TASK PROMPT | Records follow. Pull out every line that contains "lightseagreen".

(Dataset excerpts)
= = = = = = =

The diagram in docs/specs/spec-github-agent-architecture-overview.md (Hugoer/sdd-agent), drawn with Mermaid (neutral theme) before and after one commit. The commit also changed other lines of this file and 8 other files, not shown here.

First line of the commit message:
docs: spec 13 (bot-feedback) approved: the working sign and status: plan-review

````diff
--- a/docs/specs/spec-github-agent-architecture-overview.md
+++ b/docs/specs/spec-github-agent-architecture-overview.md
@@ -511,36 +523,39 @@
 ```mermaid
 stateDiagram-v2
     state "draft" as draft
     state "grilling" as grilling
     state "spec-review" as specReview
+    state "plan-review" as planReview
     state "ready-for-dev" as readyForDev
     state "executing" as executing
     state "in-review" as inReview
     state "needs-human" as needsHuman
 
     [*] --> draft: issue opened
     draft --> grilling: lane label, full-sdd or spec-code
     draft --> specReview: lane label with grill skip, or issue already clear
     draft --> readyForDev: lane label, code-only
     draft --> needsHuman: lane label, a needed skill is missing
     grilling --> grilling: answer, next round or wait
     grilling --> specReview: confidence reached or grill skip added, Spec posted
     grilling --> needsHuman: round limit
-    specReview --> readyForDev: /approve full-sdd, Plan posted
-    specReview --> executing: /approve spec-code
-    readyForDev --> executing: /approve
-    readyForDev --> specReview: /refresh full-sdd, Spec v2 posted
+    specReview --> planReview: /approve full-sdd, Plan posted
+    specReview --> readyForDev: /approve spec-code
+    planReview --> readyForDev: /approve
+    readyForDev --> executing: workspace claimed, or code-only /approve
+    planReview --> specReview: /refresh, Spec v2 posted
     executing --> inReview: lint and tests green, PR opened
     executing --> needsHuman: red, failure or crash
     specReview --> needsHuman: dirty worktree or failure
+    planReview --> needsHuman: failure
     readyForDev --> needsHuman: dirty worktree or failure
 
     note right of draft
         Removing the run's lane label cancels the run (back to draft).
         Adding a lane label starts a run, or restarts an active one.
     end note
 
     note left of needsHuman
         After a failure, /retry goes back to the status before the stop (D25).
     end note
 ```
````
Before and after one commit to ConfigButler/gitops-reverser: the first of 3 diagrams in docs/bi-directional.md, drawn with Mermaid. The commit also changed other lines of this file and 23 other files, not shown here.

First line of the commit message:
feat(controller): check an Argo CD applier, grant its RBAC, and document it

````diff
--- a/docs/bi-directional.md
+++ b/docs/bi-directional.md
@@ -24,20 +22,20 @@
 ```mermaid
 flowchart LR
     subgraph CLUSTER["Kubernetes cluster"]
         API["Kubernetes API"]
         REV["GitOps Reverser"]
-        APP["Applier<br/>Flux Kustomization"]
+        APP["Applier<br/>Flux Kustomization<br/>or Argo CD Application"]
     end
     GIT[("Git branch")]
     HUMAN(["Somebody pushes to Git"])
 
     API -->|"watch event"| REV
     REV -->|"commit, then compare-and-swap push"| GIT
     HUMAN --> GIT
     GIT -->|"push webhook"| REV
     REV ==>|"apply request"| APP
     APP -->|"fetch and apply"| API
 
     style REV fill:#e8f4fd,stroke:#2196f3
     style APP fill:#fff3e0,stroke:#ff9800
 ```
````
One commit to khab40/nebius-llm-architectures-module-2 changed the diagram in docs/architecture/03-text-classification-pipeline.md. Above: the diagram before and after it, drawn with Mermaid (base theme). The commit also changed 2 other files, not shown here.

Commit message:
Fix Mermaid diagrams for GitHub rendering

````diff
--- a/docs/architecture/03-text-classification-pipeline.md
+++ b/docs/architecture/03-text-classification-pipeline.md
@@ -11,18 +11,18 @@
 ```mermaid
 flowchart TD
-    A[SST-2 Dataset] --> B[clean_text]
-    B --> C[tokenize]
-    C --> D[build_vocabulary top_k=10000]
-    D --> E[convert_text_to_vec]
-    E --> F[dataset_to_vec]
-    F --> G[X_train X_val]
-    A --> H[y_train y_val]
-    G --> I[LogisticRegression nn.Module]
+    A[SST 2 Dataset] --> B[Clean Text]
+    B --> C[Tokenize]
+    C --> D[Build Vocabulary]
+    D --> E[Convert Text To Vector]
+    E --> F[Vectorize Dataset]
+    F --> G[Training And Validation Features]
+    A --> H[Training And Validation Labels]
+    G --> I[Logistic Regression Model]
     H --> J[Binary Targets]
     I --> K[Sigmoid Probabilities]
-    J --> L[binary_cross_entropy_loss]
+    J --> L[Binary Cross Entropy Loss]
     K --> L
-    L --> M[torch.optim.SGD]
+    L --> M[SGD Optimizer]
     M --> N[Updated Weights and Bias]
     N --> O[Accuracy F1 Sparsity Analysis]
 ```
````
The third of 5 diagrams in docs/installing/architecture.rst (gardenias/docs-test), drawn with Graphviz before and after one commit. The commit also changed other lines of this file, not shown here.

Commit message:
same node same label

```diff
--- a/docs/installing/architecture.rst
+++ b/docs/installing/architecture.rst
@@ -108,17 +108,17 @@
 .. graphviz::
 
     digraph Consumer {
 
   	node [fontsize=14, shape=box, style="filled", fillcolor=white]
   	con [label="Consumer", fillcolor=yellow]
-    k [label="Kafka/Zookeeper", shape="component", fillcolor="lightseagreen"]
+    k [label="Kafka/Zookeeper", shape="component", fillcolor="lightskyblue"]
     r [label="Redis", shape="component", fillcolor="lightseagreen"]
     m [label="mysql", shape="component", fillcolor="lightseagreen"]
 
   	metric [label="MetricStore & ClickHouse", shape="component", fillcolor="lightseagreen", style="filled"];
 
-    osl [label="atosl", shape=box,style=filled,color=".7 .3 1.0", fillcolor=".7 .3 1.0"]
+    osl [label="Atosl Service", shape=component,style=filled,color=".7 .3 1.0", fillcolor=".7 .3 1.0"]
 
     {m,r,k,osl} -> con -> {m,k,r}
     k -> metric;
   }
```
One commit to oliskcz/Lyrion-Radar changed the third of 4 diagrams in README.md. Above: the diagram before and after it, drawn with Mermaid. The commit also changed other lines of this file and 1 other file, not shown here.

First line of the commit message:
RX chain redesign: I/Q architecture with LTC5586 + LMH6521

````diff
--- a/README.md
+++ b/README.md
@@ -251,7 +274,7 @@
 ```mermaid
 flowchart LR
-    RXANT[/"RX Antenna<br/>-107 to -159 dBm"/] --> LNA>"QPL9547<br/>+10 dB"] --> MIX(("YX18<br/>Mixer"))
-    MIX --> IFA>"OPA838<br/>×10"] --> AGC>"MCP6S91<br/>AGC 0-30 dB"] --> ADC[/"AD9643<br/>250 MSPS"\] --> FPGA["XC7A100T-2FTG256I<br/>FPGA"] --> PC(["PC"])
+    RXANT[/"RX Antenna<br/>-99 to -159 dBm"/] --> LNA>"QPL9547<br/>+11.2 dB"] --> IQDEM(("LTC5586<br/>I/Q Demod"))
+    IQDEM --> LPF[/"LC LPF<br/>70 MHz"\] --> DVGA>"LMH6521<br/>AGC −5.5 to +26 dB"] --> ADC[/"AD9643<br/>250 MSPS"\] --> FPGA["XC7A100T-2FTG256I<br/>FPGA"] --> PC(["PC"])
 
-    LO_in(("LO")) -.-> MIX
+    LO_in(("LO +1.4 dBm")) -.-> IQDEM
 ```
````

= = = = = = =

ANSWER FOR THE TASK |
-    k [label="Kafka/Zookeeper", shape="component", fillcolor="lightseagreen"]
     r [label="Redis", shape="component", fillcolor="lightseagreen"]
     m [label="mysql", shape="component", fillcolor="lightseagreen"]
   	metric [label="MetricStore & ClickHouse", shape="component", fillcolor="lightseagreen", style="filled"];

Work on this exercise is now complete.